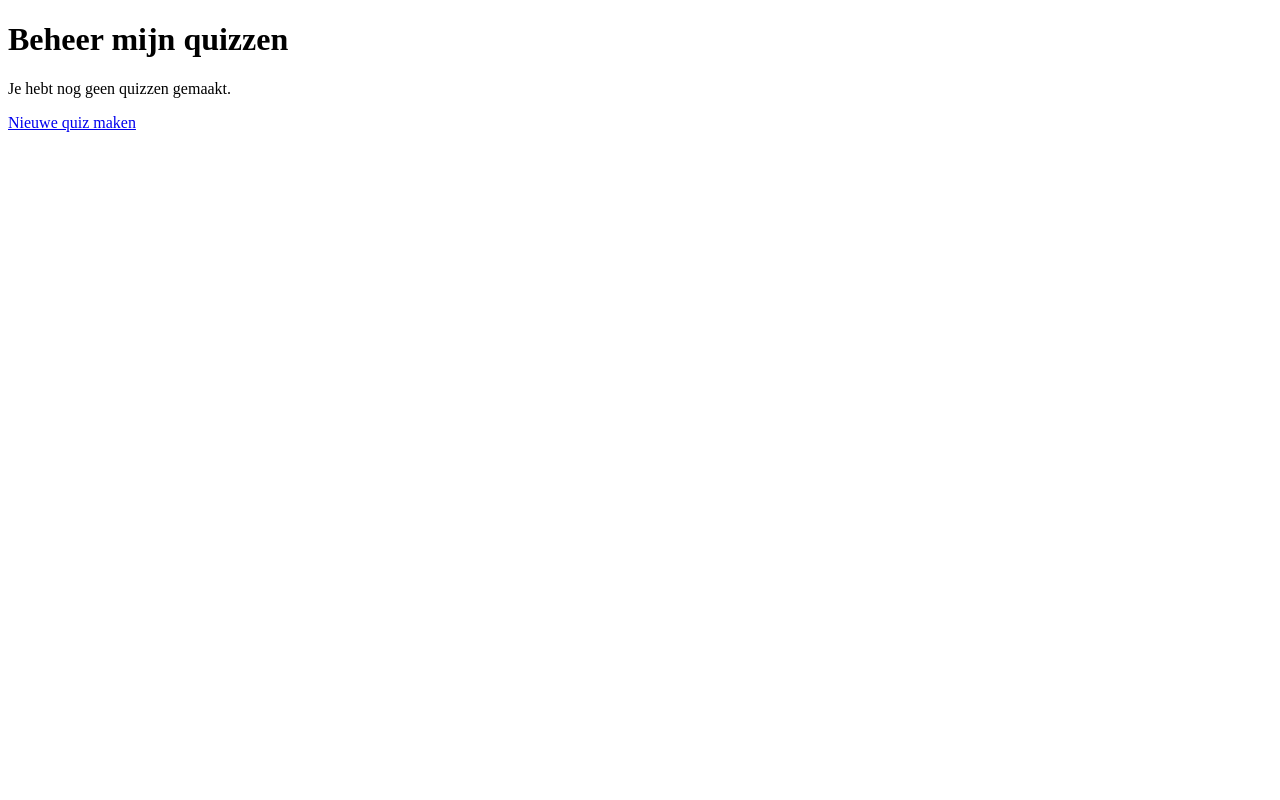
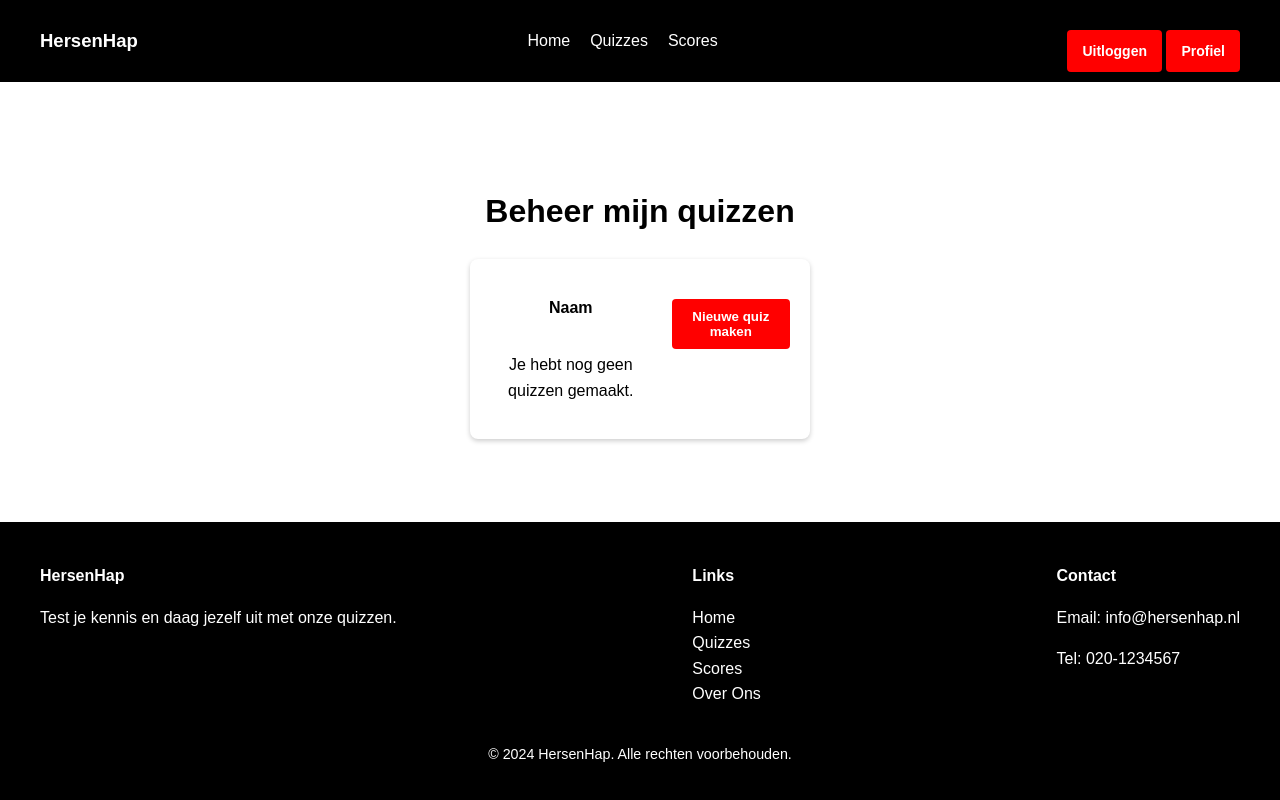
Before and after one commit to lorexgmd/Quiz-project, a PHP site: page /teacher.php in a window 1280 px wide. Run offline with PHP 8.4, Linux system fonts and the light colour scheme; the visitor is signed in with stand-in values (Sample User, id 1); data that the repository does not hold is empty.

Commit message:
Page update front end

```diff
--- a/styles/styleRegister.css
+++ b/styles/styleRegister.css
@@ -19,7 +19,8 @@ html, body {
     --medium-size: calc(14px + (20 - 14) * ((100vw - 300px) / (1600 - 300)));
     --small-size: calc(12px + (15 - 12) * ((100vw - 300px) / (1600 - 300)));
     --title-size: calc(16px + (35 - 16) * ((100vw - 300px) / (1600 - 300)));
-   }
+}
+
 .main {
     flex: 1;
     display: flex;
--- /dev/null
+++ b/styles/teacher.css
@@ -0,0 +1,92 @@
+html, body {
+    margin: 0;
+    font-family: Arial, sans-serif;
+    line-height: 1.6;
+    color: var(--secondary-text-clr);
+    display: flex;
+    flex-direction: column;
+    height: 100%;
+}
+
+:root {
+    --main-clr: red ;
+    --primary-bg-clr: #000;
+    --secondary-bg-clr: #fff;
+    --primary-text-clr: #fff;
+    --secondary-text-clr: #000;
+    --third-bg-clr: #ccc;
+    --hover-button-clr: darkred;
+    --big-size: calc(25px + (50 - 25) * ((100vw - 300px) / (1600 - 300)));
+    --medium-size: calc(14px + (20 - 14) * ((100vw - 300px) / (1600 - 300)));
+    --small-size: calc(12px + (15 - 12) * ((100vw - 300px) / (1600 - 300)));
+    --title-size: calc(16px + (35 - 16) * ((100vw - 300px) / (1600 - 300)));
+   }
+
+.main {
+    box-shadow: 0 2px 5px rgba(0, 0, 0, 0.1);
+    flex: 1;
+    margin: 0;
+    box-sizing: border-box;
+    justify-content: center;
+    align-items: center;
+    display: flex;
+    flex-direction: column;
+}
+
+.main a {
+    text-decoration: none;
+    color: var(--main-clr);
+    font-weight: bold;
+}
+
+.main .card {
+    background: var(--secondary-bg-clr);
+    padding: 20px;
+    border-radius: 8px;
+    box-shadow: 0 2px 5px rgba(0, 0, 0, 0.2);
+    display: grid;
+    grid-template-columns: 2;
+}
+
+.btn {
+    display: inline-block;
+    background-color: var(--main-clr);
+    color: var(--primary-text-clr);
+    text-decoration: none;
+    padding: 10px 20px;
+    border-radius: 4px;
+    font-weight: bold;
+    margin-top: 20px;
+    cursor: pointer;
+    border: none;
+}
+
+.bton {
+    display: inline-block;
+    background-color: var(--secondary-bg-clr);
+    color: var(--main-clr);
+    text-decoration: none;
+    padding: 10px 20px;
+    border-radius: 4px;
+    font-weight: bold;
+    margin-top: 20px;
+    cursor: pointer;
+    border: none;
+}
+
+.ppp{
+    font-weight: bold;
+}
+
+.row {
+    display: flex;
+    justify-content: space-between;
+    align-items: flex-start;
+    gap: 20px;
+}
+
+.column {
+    display: flex;
+    flex-direction: column;
+    align-items: center;
+}
--- a/teacher.php
+++ b/teacher.php
@@ -23,27 +23,84 @@ $quizzes = getUserQuizzes($user_id);
 <head>
     <meta charset="UTF-8">
     <title>Mijn Quizzen</title>
+    <link rel="stylesheet" href="styles/Style.css">
+    <link rel="stylesheet" href="styles/teacher.css">
 </head>
 <body>
+
+<header class="header">
+        <div class="container">
+            <h1 class="logo">HersenHap</h1>
+            <nav>
+                <ul class="nav-links">
+                    <li><a href="index.php">Home</a></li>
+                    <li><a href="quizzen.php">Quizzes</a></li>
+                    <li><a href="#">Scores</a></li>
+                </ul>
+            </nav>
+
+            <div class="auth-buttons">
+            <?php if (isset($_SESSION['user_id'])): ?>
+                    <a href="logout.php" class="btn logout">Uitloggen</a>
+                    <a href="profile.php" class="btn profile">Profiel</a>
+                <?php else: ?>
+                <a href="login.php" class="btn login">Login</a>
+                <a href="register.php" class="btn signup">Sign Up</a>
+                <?php endif; ?>
+            </div>
+        </div>
+    </header>
+    <main class="main">
     <h1>Beheer mijn quizzen</h1>
-
+    <div class="card">
+        <div class="row">
+            <div class="column">
+            <p class="ppp">Naam</p>
     <?php if (count($quizzes) > 0): ?>
-        <ul>
             <?php foreach ($quizzes as $quiz): ?>
-                <li>
                     <?php echo htmlspecialchars($quiz['quiz_name']); ?>
+            </div>
+            <div class="column">
+                <p class="ppp">Functies</p>
                     <a href="editQuiz.php?quiz_id=<?php echo $quiz['quiz_id']; ?>">Bewerk</a>
                     <form action="deleteQuiz.php" method="post" style="display:inline;" onsubmit="return confirm('Weet je zeker dat je deze quiz wilt verwijderen?');">
                         <input type="hidden" name="quiz_id" value="<?php echo $quiz['quiz_id']; ?>">
-                        <button type="submit">Verwijder</button>
+                        <button class="bton" type="submit">Verwijder</button>
                     </form>
-                </li>
+                    </div>
             <?php endforeach; ?>
-        </ul>
     <?php else: ?>
         <p>Je hebt nog geen quizzen gemaakt.</p>
     <?php endif; ?>
+    </div>
+    <button class="btn" href="quiz.php">Nieuwe quiz maken</button>
+    </div>
+    </main>
 
-    <a href="quiz.php">Nieuwe quiz maken</a>
+    <footer class="footer">
+        <div class="container footer-content">
+            <div class="footer-section">
+                <h4>HersenHap</h4>
+                <p>Test je kennis en daag jezelf uit met onze quizzen.</p>
+            </div>
+            <div class="footer-section">
+                <h4>Links</h4>
+                <ul>
+                    <li><a href="#">Home</a></li>
+                    <li><a href="#">Quizzes</a></li>
+                    <li><a href="#">Scores</a></li>
+                    <li><a href="#">Over Ons</a></li>
+                </ul>
+            </div>
+            <div class="footer-section">
+                <h4>Contact</h4>
+                <p>Email: info@hersenhap.nl</p>
+                <p>Tel: 020-1234567</p>
+            </div>
+        </div>
+        <div class="footer-bottom">
+            <p>© 2024 HersenHap. Alle rechten voorbehouden.</p>
+        </div>
+    </footer>
 </body>
 </html>
```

■ **Assignment**
Above are the records. Identify each line that contains the word "calc".

■ **Solution**
     --medium-size: calc(14px + (20 - 14) * ((100vw - 300px) / (1600 - 300)));
     --small-size: calc(12px + (15 - 12) * ((100vw - 300px) / (1600 - 300)));
     --title-size: calc(16px + (35 - 16) * ((100vw - 300px) / (1600 - 300)));
+    --big-size: calc(25px + (50 - 25) * ((100vw - 300px) / (1600 - 300)));
+    --medium-size: calc(14px + (20 - 14) * ((100vw - 300px) / (1600 - 300)));
+    --small-size: calc(12px + (15 - 12) * ((100vw - 300px) / (1600 - 300)));
+    --title-size: calc(16px + (35 - 16) * ((100vw - 300px) / (1600 - 300)));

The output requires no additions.